'The Haunting in Connecticut (Unrated Edition)'
(Kyle Gallner, Amanda Crew, Virginia Madsen, et al / 2-Disc DVD / R / 2009 / LGF)
Overview: Based on a chilling true story, Lionsgate's The Haunting in Connecticut charts one family's terrifying, real-life encounter with the dark forces of the supernatural. When the Campbell family moves to upstate Connecticut, they soon learn that their charming Victorian home has a disturbing history: not only was the house a transformed funeral parlor where inconceivable acts occurred, but the owner's clairvoyant son Jonah served as a demonic messenger, providing a gateway for spiritual entities to cross over.
DVD Verdict: A decent horror plot combined with scares that try to get under your skin and stay there manage to make the Haunting in Connecticut one of the few buy-worthy horrors I've reviewed. Matt Campbell, a cancer patient, is struggling to cope with the constant rides to and from the hospital where he is receiving an experimental treatment. After seeing him suffer following a prolonged treatment, his mother buys a former funeral home for them to stay in during his hospital visits. What follows is a progressively aggressive assault from spirits within the home.
The storyline is another of those "based on a true story" pieces of nonsense, which really needs to stop unless they're honestly worried about being sued. While the plot overall is nothing new, it manages to throw in enough good renditions of overdone plot points to give it a feel of being new.
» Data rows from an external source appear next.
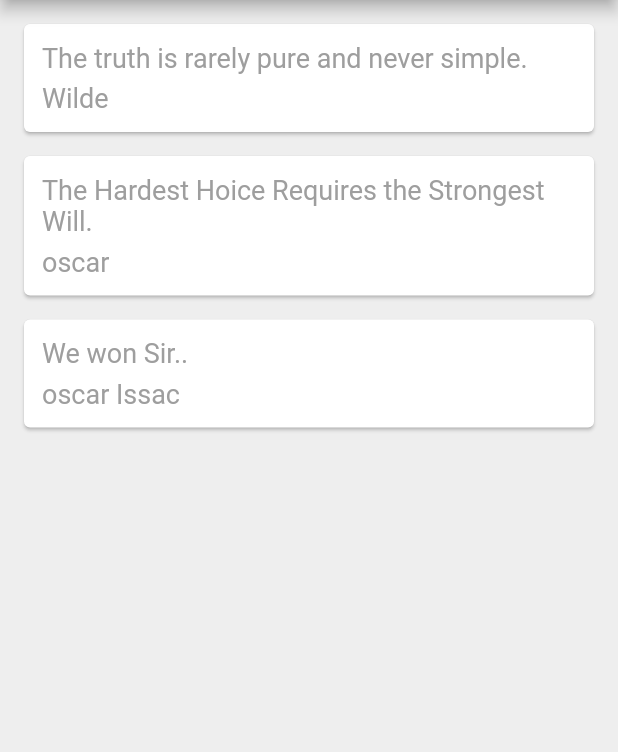
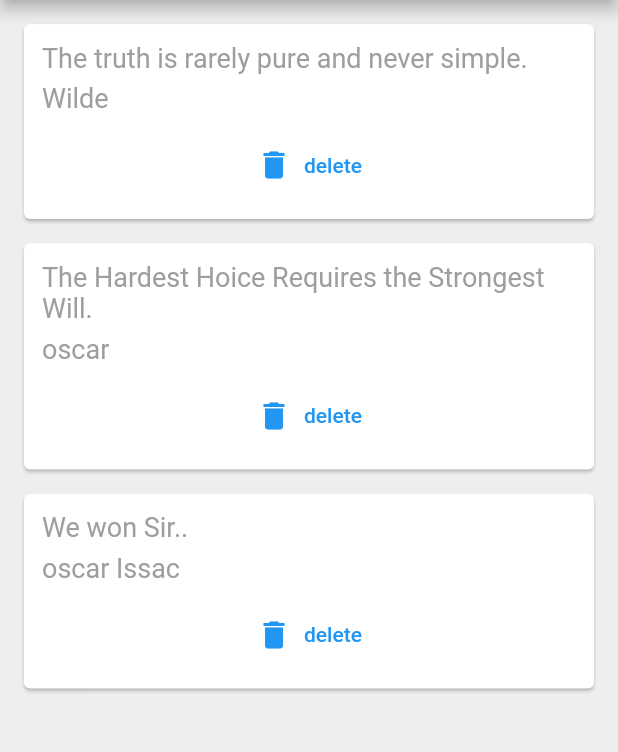
Before and after one commit to kishoreckd/Quotes-flutter, a Flutter app: the screen it shows after launch, on a phone screen of 412 x 824 dp, the part 84-836 px from its top. Run offline on Flutter 3.47's test engine with Material 2 defaults, Android fonts, the phone set to English and light mode, and no system bars.

Commit message:
quote_card deleted

```diff
--- a/lib/main.dart
+++ b/lib/main.dart
@@ -1,7 +1,6 @@
 import 'package:flutter/material.dart';
 import 'package:quotes/quote.dart';
 import 'package:quotes/quote_card.dart';
-
 
 void main() {
   runApp(const MaterialApp(
@@ -35,8 +34,16 @@ class _QuoteListState extends State<QuoteList> {
         backgroundColor: Colors.redAccent,
       ),
       body: Column(
-        children: quotes.map((e) => QuoteCard(quotes: e)).toList(),
-    // listcomprehension
+        children: quotes
+            .map((e) => QuoteCard(
+                quotes: e,
+                delete: () {
+                  setState(() {
+                    quotes.remove(e);
+                  });
+                }))
+            .toList(),
+        // listcomprehension
         // children: quotes.map((e) => Text('${e.text} - ${e.author}')).toList(),
       ),
     );
--- a/lib/quote_card.dart
+++ b/lib/quote_card.dart
@@ -1,14 +1,15 @@
 import 'package:flutter/material.dart';
 import 'quote.dart';
-
 
 class QuoteCard extends StatelessWidget {
   const QuoteCard({
     super.key,
     required this.quotes,
+    required this.delete,
   });
 
   final Quote quotes;
+  final VoidCallback delete;
 
   @override
   Widget build(BuildContext context) {
@@ -30,6 +31,15 @@ class QuoteCard extends StatelessWidget {
                 quotes.author,
                 style: const TextStyle(fontSize: 18.0, color: Colors.grey),
               ),
+              const SizedBox(
+                height: 10.0,
+              ),
+              // FloatingActionButton(onPressed: delete)
+              TextButton.icon(
+                onPressed: delete,
+                label: const Text('delete'),
+                icon: const Icon(Icons.delete),
+              )
             ],
           ),
         ));
```
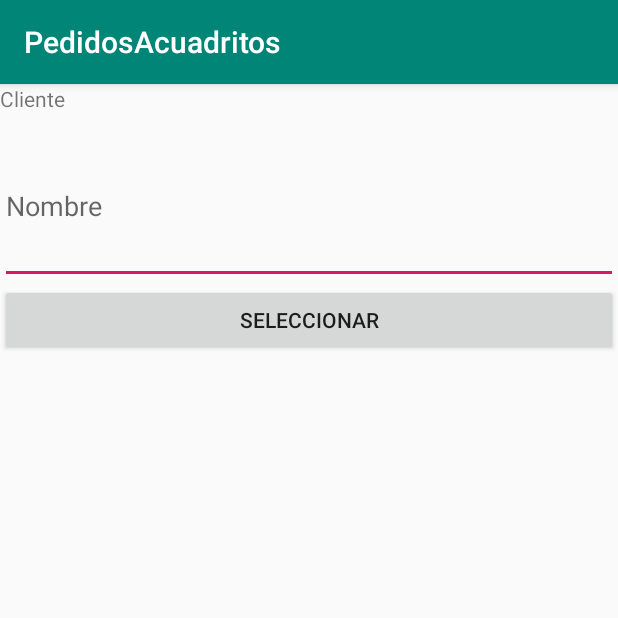
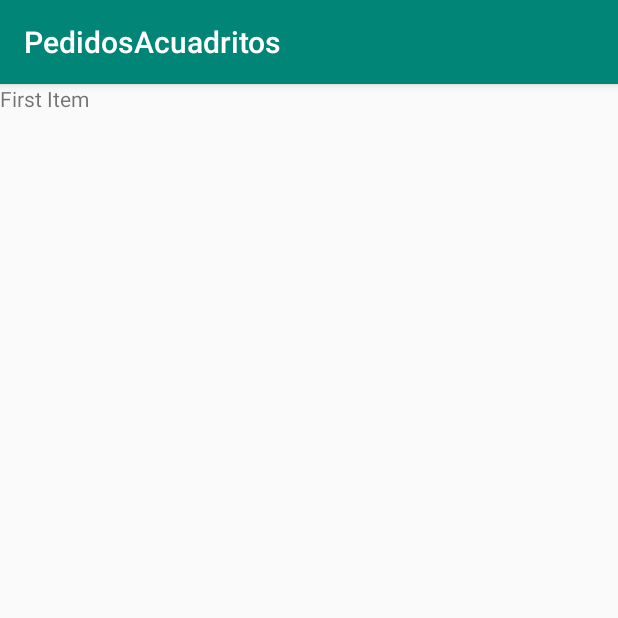
Before and after one commit to diegocabra/PedidosAcuadritos, an Android app: the fragment First_ClienteFragment shown on its own in the app's theme, on a phone screen of 412 x 824 dp, the top half of it. Run offline under Robolectric (Android 15) with nearby library versions, the phone set to English and light mode, and no system bars.

Commit message:
No recuerdo que hice, pero no anda. xD

```diff
--- a/app/src/main/java/com/example/pedidosacuadritos/First_ClienteFragment.java
+++ b/app/src/main/java/com/example/pedidosacuadritos/First_ClienteFragment.java
@@ -25,7 +25,7 @@
     public View onCreateView(LayoutInflater inflater, ViewGroup container,
                              Bundle savedInstanceState) {
         // Inflate the layout for this fragment
-        return inflater.inflate(R.layout.fragment_cliente, container, false);
+        return inflater.inflate(R.layout.fragment_first, container, false);
     }
 
 }
--- a/app/src/main/java/com/example/pedidosacuadritos/Second_ProductoFragment.java
+++ b/app/src/main/java/com/example/pedidosacuadritos/Second_ProductoFragment.java
@@ -25,7 +25,7 @@
     public View onCreateView(LayoutInflater inflater, ViewGroup container,
                              Bundle savedInstanceState) {
         // Inflate the layout for this fragment
-        return inflater.inflate(R.layout.fragment_producto, container, false);
+        return inflater.inflate(R.layout.fragment_second, container, false);
     }
 
 }
--- a/app/src/main/res/layout/fragment_cliente.xml
+++ /dev/null
@@ -1,41 +0,0 @@
-<?xml version="1.0" encoding="utf-8"?>
-<FrameLayout xmlns:android="http://schemas.android.com/apk/res/android"
-    xmlns:tools="http://schemas.android.com/tools"
-    android:layout_width="match_parent"
-    android:layout_height="match_parent"
-    tools:context=".First_ClienteFragment">
-
-    <LinearLayout
-        android:layout_width="match_parent"
-        android:layout_height="match_parent"
-        android:orientation="vertical">
-
-        <LinearLayout
-            android:layout_width="match_parent"
-            android:layout_height="133dp"
-            android:orientation="vertical">
-
-            <TextView
-                android:id="@+id/tv_cliente"
-                android:layout_width="match_parent"
-                android:layout_height="29dp"
-                android:text="Cliente" />
-
-            <EditText
-                android:id="@+id/eT_Cliente"
-                android:layout_width="match_parent"
-                android:layout_height="wrap_content"
-                android:layout_weight="1"
-                android:ems="10"
-                android:hint="Nombre"
-                android:inputType="textPersonName" />
-        </LinearLayout>
-
-        <Button
-            android:id="@+id/bt_okCliente"
-            android:layout_width="match_parent"
-            android:layout_height="wrap_content"
-            android:text="Seleccionar" />
-
-    </LinearLayout>
-</FrameLayout>
--- /dev/null
+++ b/app/src/main/res/layout/fragment_first.xml
@@ -0,0 +1,14 @@
+<?xml version="1.0" encoding="utf-8"?>
+<FrameLayout xmlns:android="http://schemas.android.com/apk/res/android"
+    xmlns:tools="http://schemas.android.com/tools"
+    android:layout_width="match_parent"
+    android:layout_height="match_parent"
+    tools:context=".First_ClienteFragment">
+
+    <!-- TODO: Update blank fragment layout -->
+    <TextView
+        android:layout_width="match_parent"
+        android:layout_height="match_parent"
+        android:text="First Item" />
+
+</FrameLayout>
--- /dev/null
+++ b/app/src/main/res/layout/fragment_second.xml
@@ -0,0 +1,14 @@
+<?xml version="1.0" encoding="utf-8"?>
+<FrameLayout xmlns:android="http://schemas.android.com/apk/res/android"
+    xmlns:tools="http://schemas.android.com/tools"
+    android:layout_width="match_parent"
+    android:layout_height="match_parent"
+    tools:context=".Second_ProductoFragment">
+
+    <!-- TODO: Update blank fragment layout -->
+    <TextView
+        android:layout_width="match_parent"
+        android:layout_height="match_parent"
+        android:text="second Item" />
+
+</FrameLayout>
```
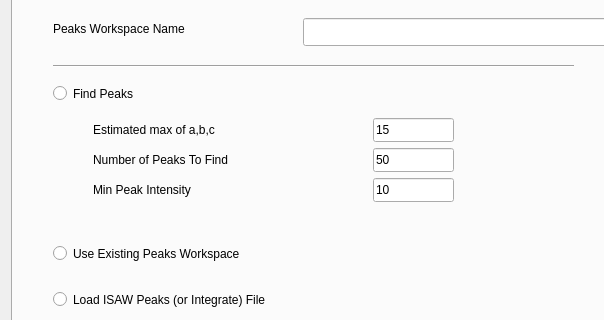
Above: Code/Mantid/MantidQt/CustomInterfaces/inc/MantidQtCustomInterfaces/MantidEV.ui from mantidproject/mantid before the change; both pictures show x 0 to 604 and y 94 to 414 of the 778 by 735 pixel window. Below: the same form after it.
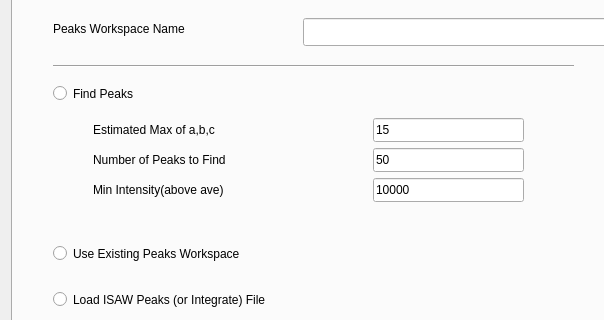
That is the form after the change. The open tabs and pages were chosen to show the change.

Commit message:
RE 6866, Update property names used in MantidEV
The property names of parameters passed to OptimizeCrystalPlacement
are now updated to the new parameter names.
Fixed some Doxygen warnings.
Adjusted some labels on the GUI to be clearer, based on
comments from potential users.

refs #6866

The edit to the form file:
```diff
--- a/Code/Mantid/MantidQt/CustomInterfaces/inc/MantidQtCustomInterfaces/MantidEV.ui
+++ b/Code/Mantid/MantidQt/CustomInterfaces/inc/MantidQtCustomInterfaces/MantidEV.ui
@@ -250,7 +250,7 @@
         </rect>
        </property>
        <property name="text">
-        <string>Estimated max of a,b,c</string>
+        <string>Estimated Max of a,b,c</string>
        </property>
       </widget>
       <widget class="QLineEdit" name="MaxABC_ledt">
@@ -258,7 +258,7 @@
         <rect>
          <x>360</x>
          <y>150</y>
-         <width>81</width>
+         <width>151</width>
          <height>24</height>
         </rect>
        </property>
@@ -276,7 +276,7 @@
         </rect>
        </property>
        <property name="text">
-        <string>Number of Peaks To Find</string>
+        <string>Number of Peaks to Find</string>
        </property>
       </widget>
       <widget class="QLineEdit" name="NumToFind_ledt">
@@ -284,7 +284,7 @@
         <rect>
          <x>360</x>
          <y>180</y>
-         <width>81</width>
+         <width>151</width>
          <height>24</height>
         </rect>
        </property>
@@ -302,7 +302,7 @@
         </rect>
        </property>
        <property name="text">
-        <string>Min Peak Intensity</string>
+        <string>Min Intensity(above ave)</string>
        </property>
       </widget>
       <widget class="QLineEdit" name="MinIntensity_ledt">
@@ -310,12 +310,12 @@
         <rect>
          <x>360</x>
          <y>210</y>
-         <width>81</width>
+         <width>151</width>
          <height>24</height>
         </rect>
        </property>
        <property name="text">
-        <string>10</string>
+        <string>10000</string>
        </property>
       </widget>
       <widget class="Line" name="line_2">
```
Left out of the diff: 8 changed lines with no effect on the pictures. The commit also changes 1 other file.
A few points of humor, a few character sidebars that are just a hair short of being filler, and a few extremely well done hallucination scenes manage to round out the movie as a whole, rather than leave it as a grinding startle sequence. The explanation is especially well done, just believable enough to easily swallow, yet allowing for mistakes, interpretation, and managing to provide a good basis for "I see it! Why don't you see it!?!!"
The effects are surprisingly good, despite or in spite of their simplicity. The scares are also subtle, small things that build in the background. While theres the requisite number of startles, these're thankfully overshadowed by the creepy elements that know what they're doing. A few of the moments even managed to make me, a jaded and embittered veteran of gore, wince and cringe in my seat; though there's little, if any, actual blood.
The acting is also above average, While the whiny brats throw things off at a few moments, the main characters are truly well done. The lead manages to play a rarely used archetype; rather than being the one running around screaming and crying about why nobody believes poor widdle him, his reaction to the events is more "It's my problem, I'll handle it."
Though the ending is gaggingly honey sweet and sappy, the story is good, the scares quiet, cold things that'll slide into your veins, and the acting worthwhile. A truly rare buy recommendation. The only thing that prevented it from being five stars is its something you've seen over and over before. It make be a very good rehash, but thats a far cry from a masterpiece. [BL] This is a Widescreen Presentation (2.35:1) enhanced for 16x9 TVs and comes with the Special Features of:
"Two Dead Boys: the making of The Haunting In Connecticut"
"The Fear is Real: reinvestigating the haunting" parts 1 and 2
"Anatomy of A Haunting"
"Momento Mori: the history of postmortem photography
Audio Commentaries with director, producer, cast and crew
Deleted Scenes with optional commentary by director Peter Cornwell